We jump over to Maya’s mind and she’s having a vision where she’s on the ocean shore and sees some men in the water hanging on to some planks. They’re screaming desperately for help and saying that everyone else had been killed.
Finally the vision ends but it’s burned into Maya’s unconscious mind.
File that one under ‘obvious foreshadowing’, I guess.
Chapter Six – Never Again…
They reach the hospital and a nurse and an overweight administrator start asking Joey questions he doesn’t know the answer to. I don’t know why Maya specifically noted that he was overweight, but I suspect it’s because her father’s a doctor and she’s probably basing the character on someone she knows, which amuses me.
On the other hand, you’d think that Maya’s father being a doctor would prevent ridiculous errors like this one: without treating Maya at all, they just stick her in a private room by herself. Uh, no. They keep you in the emergency room for at least a little while, and by ‘little while’, I mean a good four to five hours. Minimum. Anyway, this entire scene is only to highlight that Maya was put in room 333.
When Joey saw that they brought his sister to room 333, he smiled and he thought about the golden City Hall of Selinka, the capital of the Land of Maradonia with its 333 steps…(page 36)
Your sister was just beaten within an inch of her life…and you’re smiling and thinking about Maradonia?
The doctor shows up eventually and Joey has to wait outside. He drifts off and starts thinking about the time he was in Hell and people were screaming for water and he didn’t do jack shit, except without any guilt.
Meanwhile, a chap called Dr. Harrison shows up and he and a nurse take care of Maya and do x-rays. Turns out Maya is in Bethesda Hospital, which is a real place in Florida. Later, Maya’s family shows up, and the doctor confers with them and explains there was no internal bleeding, the bruises and cuts will heal, and they’ve put her left hand into a cast. The problem is her hand is pretty bad and she’ll probably never be able to make a fist again.

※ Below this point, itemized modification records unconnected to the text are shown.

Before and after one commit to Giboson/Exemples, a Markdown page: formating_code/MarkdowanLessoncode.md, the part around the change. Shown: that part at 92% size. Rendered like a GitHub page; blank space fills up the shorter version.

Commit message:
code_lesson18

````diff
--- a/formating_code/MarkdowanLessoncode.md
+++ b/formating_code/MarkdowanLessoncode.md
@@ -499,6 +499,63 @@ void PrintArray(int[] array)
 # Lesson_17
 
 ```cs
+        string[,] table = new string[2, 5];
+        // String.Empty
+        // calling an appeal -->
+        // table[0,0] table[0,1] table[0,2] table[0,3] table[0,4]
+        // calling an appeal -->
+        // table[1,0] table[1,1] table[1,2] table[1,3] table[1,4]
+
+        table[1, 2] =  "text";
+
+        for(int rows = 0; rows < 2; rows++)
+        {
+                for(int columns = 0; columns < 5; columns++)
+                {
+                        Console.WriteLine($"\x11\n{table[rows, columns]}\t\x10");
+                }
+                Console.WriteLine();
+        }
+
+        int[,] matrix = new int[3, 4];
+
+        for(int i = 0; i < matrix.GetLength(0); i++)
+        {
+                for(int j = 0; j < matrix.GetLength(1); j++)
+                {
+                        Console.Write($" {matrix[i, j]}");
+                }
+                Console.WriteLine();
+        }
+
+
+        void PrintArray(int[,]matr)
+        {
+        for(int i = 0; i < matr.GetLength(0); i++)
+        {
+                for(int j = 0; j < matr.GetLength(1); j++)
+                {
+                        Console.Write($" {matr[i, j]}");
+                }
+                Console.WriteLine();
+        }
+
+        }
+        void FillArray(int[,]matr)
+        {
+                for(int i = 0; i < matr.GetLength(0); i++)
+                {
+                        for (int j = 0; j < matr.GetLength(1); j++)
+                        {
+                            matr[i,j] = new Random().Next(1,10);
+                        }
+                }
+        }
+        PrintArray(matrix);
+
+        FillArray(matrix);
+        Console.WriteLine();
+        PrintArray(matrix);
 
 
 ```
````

Maya’s mom cries and her dad and Joey want to know who did it to her. Maya can’t remember.
“Whatever it takes, I will find out who beat up my sister Maya,” Joey whispered to himself. “I will surely find these individuals…and then, I will perform for them an illusion show they will never forget.” (page 40)

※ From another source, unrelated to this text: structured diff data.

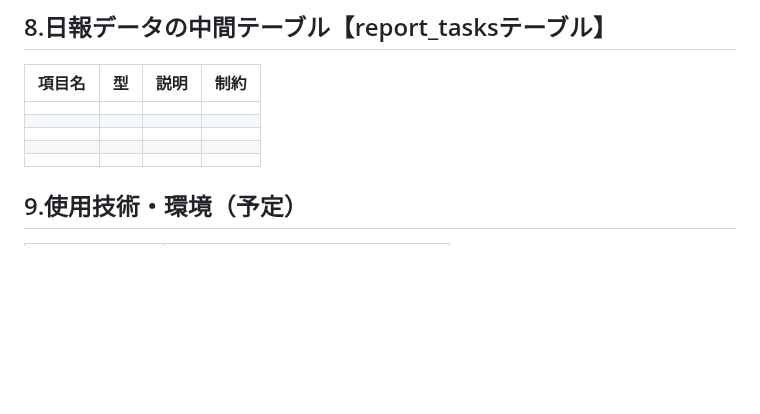
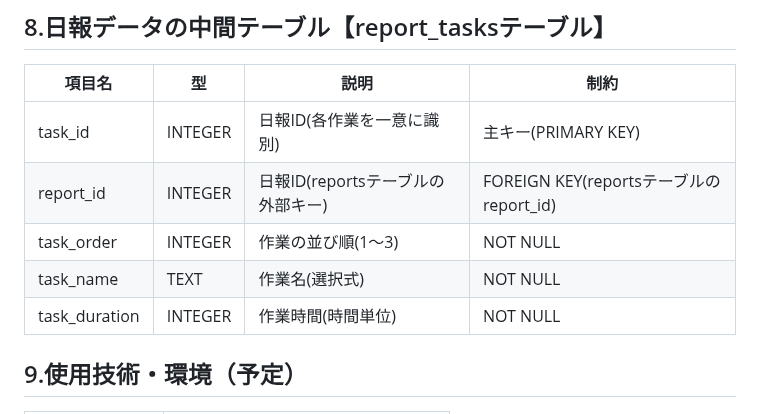
Before and after one commit to Tok8111/production_training, a Markdown page: document/requirements.md, the part around the change. GitHub-like rendering; blank space fills up the shorter version.

Commit message:
5/22requirements更新

```diff
--- a/document/requirements.md
+++ b/document/requirements.md
@@ -62,11 +62,11 @@
 ## 8.日報データの中間テーブル【report_tasksテーブル】
 | 項目名 | 型 | 説明 | 制約 |
 |-|-|-|-|
-|  |  |  |  |
-|  |  |  |  |
-|  |  |  |  |
-|  |  |  |  |
-|  |  |  |  |
+| task_id | INTEGER | 日報ID(各作業を一意に識別) | 主キー(PRIMARY KEY) |
+| report_id | INTEGER | 日報ID(reportsテーブルの外部キー) | FOREIGN KEY(reportsテーブルのreport_id) |
+| task_order | INTEGER | 作業の並び順(1～3) | NOT NULL |
+| task_name | TEXT | 作業名(選択式) | NOT NULL |
+| task_duration | INTEGER | 作業時間(時間単位) | NOT NULL |
 
 ## 9.使用技術・環境（予定）
 | 項目 | 使用予定技術 |
```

Uh…okay. An illusion show. Scary!
Her family leaves to give Maya some rest and Maya thinks about how she needs to take some self-defense lessons from the warrior spirits of Maradonia because her karate isn’t cutting it. I would agree.
Suddenly Libertine shows up and smiles at Maya through the window, which is weird because birds can’t smile. Libertine flies away and finds Joey and launches into a long explanation. The Land of Maradonia needs their help!

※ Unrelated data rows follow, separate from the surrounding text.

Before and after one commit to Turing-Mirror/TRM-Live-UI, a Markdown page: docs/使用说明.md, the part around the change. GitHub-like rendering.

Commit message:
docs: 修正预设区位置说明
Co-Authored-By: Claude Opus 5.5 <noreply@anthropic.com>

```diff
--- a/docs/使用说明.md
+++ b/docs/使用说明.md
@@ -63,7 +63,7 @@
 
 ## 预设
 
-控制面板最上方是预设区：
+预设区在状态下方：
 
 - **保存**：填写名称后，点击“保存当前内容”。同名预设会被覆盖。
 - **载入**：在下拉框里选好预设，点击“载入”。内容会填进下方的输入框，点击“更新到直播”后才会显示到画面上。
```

Joey is annoyed and yells that he has bigger fish to fry, since Maya is hurt. Libertine has the perfect answer:
“I understand you Joey…healing is a process!” (page 42)
Libertine continues. Turns out Plouton has arrived and is searching for Maya and Joey. Tomorrow is the secret meeting at Panorama Ravine, which Libertine knows because she knows everything. Apparently the psychics are preparing a Dance Fest with animal sacrifices to honor Plouton, and this is also where they’ll get the final clue to track down Maya and Joey. Libertine warns him that he needs to start using his Tarnkappe. Joey agrees and then his parents holler at him because they need to leave. Um…okay, where was the part about Maradonia needing their help?
When Joey stepped into the car his mother gave him a peculiar look and uttered “I had the feeling that you were talking to a bird.” (page 43)
Which, fair enough, but uttered?
Joey, of course, takes it a step further:
“Yes Mom, I did! I talk all the time to birds, grasshoppers, snakes and many other different animals and believe it or not…they talk to me!” (page 44).
Smooth. Although his parents don’t believe him, so maybe Joey was just being sarcastic.